Viaticus Par Eximo Sermo
(money is free speech)

& Tulip Feteo
Derek Curry

October 28 - December 4, 2010

Derek Curry’s work aims to make people aware of their actions as performing a function within a social system. He intends to make visible the underlying structure that dictate how people react to, or work within, a paradigm or set of unquestioned assumptions. Ultimately, the goal is to provoke people to question their unarticulated presuppositions. To accept certain precepts is to give credence or power to a belief or authority. By demonstrating that those precepts are the result of a paradigmatic belief system, Curry hopes to undermine, or at least to encourage the viewer to question, that system’s authority.
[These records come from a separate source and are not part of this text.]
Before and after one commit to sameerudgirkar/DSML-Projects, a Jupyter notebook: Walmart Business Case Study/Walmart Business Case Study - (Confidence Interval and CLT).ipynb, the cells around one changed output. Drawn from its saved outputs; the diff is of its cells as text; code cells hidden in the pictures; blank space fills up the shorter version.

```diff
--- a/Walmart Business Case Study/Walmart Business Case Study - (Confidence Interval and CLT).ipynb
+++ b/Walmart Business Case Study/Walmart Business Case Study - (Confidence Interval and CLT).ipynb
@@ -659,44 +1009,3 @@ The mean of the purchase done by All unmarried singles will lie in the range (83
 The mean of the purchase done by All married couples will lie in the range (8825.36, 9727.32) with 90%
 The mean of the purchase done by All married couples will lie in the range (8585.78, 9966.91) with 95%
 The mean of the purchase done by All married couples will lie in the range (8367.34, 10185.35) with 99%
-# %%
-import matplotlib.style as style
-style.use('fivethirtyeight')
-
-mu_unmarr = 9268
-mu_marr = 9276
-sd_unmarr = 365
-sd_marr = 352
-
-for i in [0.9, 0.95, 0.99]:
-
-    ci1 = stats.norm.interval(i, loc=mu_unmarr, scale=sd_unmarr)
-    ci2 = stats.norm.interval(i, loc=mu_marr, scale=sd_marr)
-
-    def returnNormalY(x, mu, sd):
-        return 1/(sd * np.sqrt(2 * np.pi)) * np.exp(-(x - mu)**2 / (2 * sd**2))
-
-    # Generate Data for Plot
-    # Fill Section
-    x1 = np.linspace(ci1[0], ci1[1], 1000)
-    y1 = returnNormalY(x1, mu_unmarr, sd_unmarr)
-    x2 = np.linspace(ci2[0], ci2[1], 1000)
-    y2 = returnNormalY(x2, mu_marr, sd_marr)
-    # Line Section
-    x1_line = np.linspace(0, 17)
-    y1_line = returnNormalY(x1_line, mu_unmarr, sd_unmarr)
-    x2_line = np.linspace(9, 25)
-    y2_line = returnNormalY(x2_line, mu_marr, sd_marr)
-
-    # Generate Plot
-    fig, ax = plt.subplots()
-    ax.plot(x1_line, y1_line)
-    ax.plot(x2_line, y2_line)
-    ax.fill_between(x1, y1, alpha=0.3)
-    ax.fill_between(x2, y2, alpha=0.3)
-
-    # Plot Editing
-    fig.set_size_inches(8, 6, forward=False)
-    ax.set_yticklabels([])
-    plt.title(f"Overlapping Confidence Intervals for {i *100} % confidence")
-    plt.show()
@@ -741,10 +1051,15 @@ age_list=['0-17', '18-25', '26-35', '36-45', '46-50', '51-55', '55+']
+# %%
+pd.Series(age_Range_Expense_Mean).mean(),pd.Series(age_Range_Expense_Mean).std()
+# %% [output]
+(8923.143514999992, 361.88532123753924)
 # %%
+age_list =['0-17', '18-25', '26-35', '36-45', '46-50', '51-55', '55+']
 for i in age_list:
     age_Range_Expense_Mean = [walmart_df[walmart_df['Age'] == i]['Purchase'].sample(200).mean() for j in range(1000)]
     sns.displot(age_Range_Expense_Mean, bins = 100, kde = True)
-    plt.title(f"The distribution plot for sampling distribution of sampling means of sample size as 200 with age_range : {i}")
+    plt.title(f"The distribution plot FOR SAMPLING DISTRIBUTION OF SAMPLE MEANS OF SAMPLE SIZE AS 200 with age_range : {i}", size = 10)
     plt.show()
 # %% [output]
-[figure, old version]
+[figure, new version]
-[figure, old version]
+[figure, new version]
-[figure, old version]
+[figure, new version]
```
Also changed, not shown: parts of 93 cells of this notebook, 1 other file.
Viaticus Par Eximo Sermo (money is free speech) is an installation that demonstrates how legal rulings regarding political campaign spending as ‘free speech’ effectively equates increased spending power to speech amplification. Crickets encased in a series of steel and Plexiglas boxes accompanied by a megaphone and paper money represent this relationship. Charts, diagrams, and drawings convey the history of money being legally considered free speech and illustrate how loud a cricket would be if it had the wealth of a major corporation.


Tulipa Feteo aims to cross the genes of a tulip with a carrion flower, creating a tulip that smells like rotting flesh. The tulips will be planted at sites affected by economic bubbles as a reminder of the first economic bubble, the Tulip Bubble. Presently, viewers are invited to place scratch and sniff stickers in place of the flowers.

Exhibition Images
About the Artist

Derek Curry was born in Pittsburgh, Pennsylvania in 1976. He received his BFA from the University of South Florida (2007) and his MFA in New Genres from UCLA in 2010. Working with a variety of material from copyright law to bacteria, Curry’s work frequently involves viewer participation, sometimes without the participants’ knowledge of their involvement. He has exhibited at the Museum of Fine Arts in St. Petersburg, FL, the Tampa Museum of Art, and The Atlantic Center for the Arts. While he has shown nationally in art galleries and museums, it is also common to find his work outside of a traditional art context in the form of public interventions. Currently, Curry lives and works in Los Angeles.


Image courtesy the artist.